━━━━━ Data to process ━━━━━

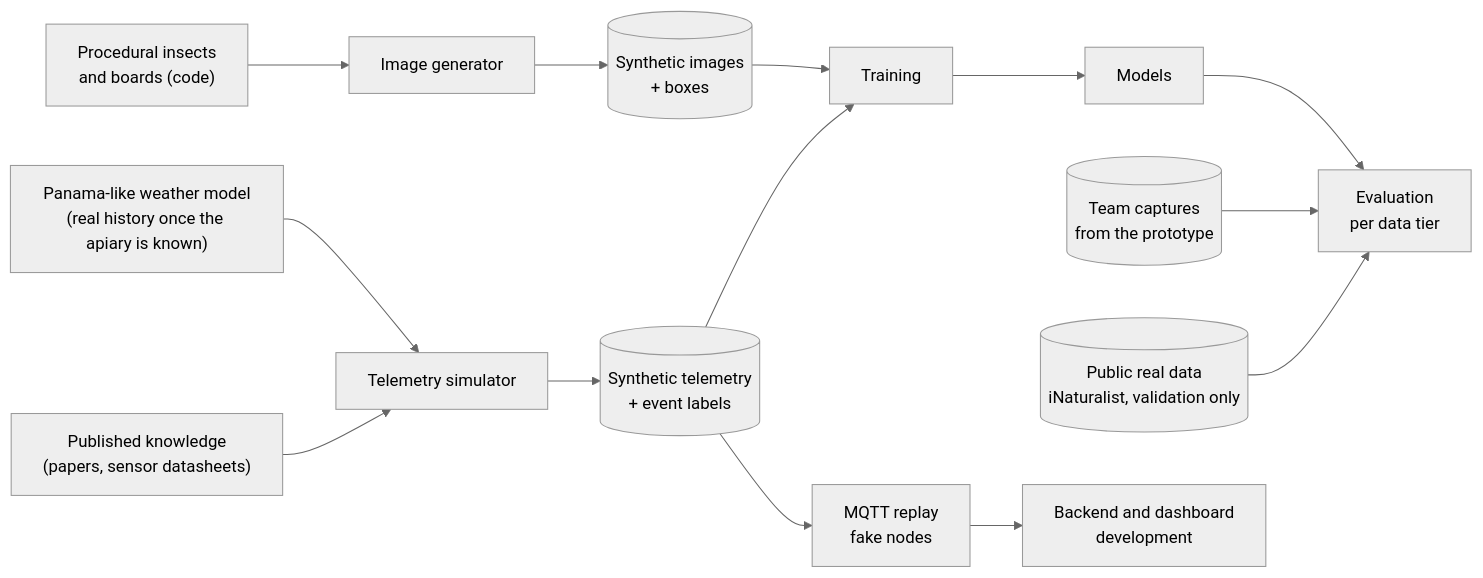
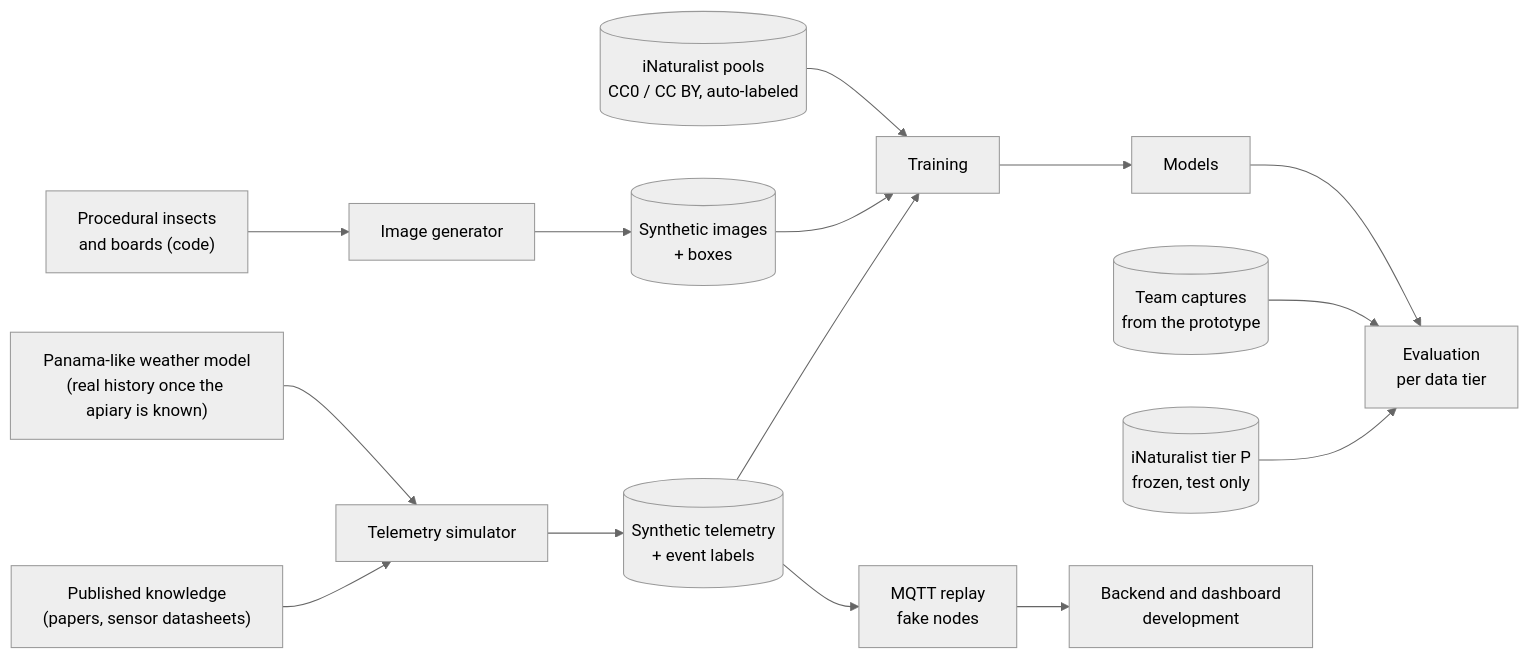
Before and after one commit to endlessconflict/SmartHive: the diagram in docs/04-data/README.md, drawn with Mermaid (neutral theme). The commit also changed other lines of this file and 19 other files, not shown here.

First line of the commit message:
feat(vision): release models v0.4 trained with auto-labeled real photos

````diff
--- a/docs/04-data/README.md
+++ b/docs/04-data/README.md
@@ -13,15 +13,16 @@
 ```mermaid
 flowchart LR
     K["Published knowledge<br/>(papers, sensor datasheets)"] --> SIM
     W["Panama-like weather model<br/>(real history once the apiary is known)"] --> SIM
     A["Procedural insects<br/>and boards (code)"] --> IMG
     SIM["Telemetry simulator"] --> TS[("Synthetic telemetry<br/>+ event labels")]
     IMG["Image generator"] --> IM[("Synthetic images<br/>+ boxes")]
     TS --> TR["Training"]
     IM --> TR
     TR --> M["Models"]
-    PUB[("Public real data<br/>iNaturalist, validation only")] --> EV["Evaluation<br/>per data tier"]
+    POOL[("iNaturalist pools<br/>CC0 / CC BY, auto-labeled")] --> TR
+    PUB[("iNaturalist tier P<br/>frozen, test only")] --> EV["Evaluation<br/>per data tier"]
     OWN[("Team captures<br/>from the prototype")] --> EV
     M --> EV
     TS --> REPLAY["MQTT replay<br/>fake nodes"] --> BE["Backend and dashboard<br/>development"]
 ```
````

━━━━━

## Task to complete
Copy every line exactly, from the opening line of the entries down to the line holding "First line of", and keep the pictures out.

## Task output
Before and after one commit to endlessconflict/SmartHive: the diagram in docs/04-data/README.md, drawn with Mermaid (neutral theme). The commit also changed other lines of this file and 19 other files, not shown here.

First line of the commit message:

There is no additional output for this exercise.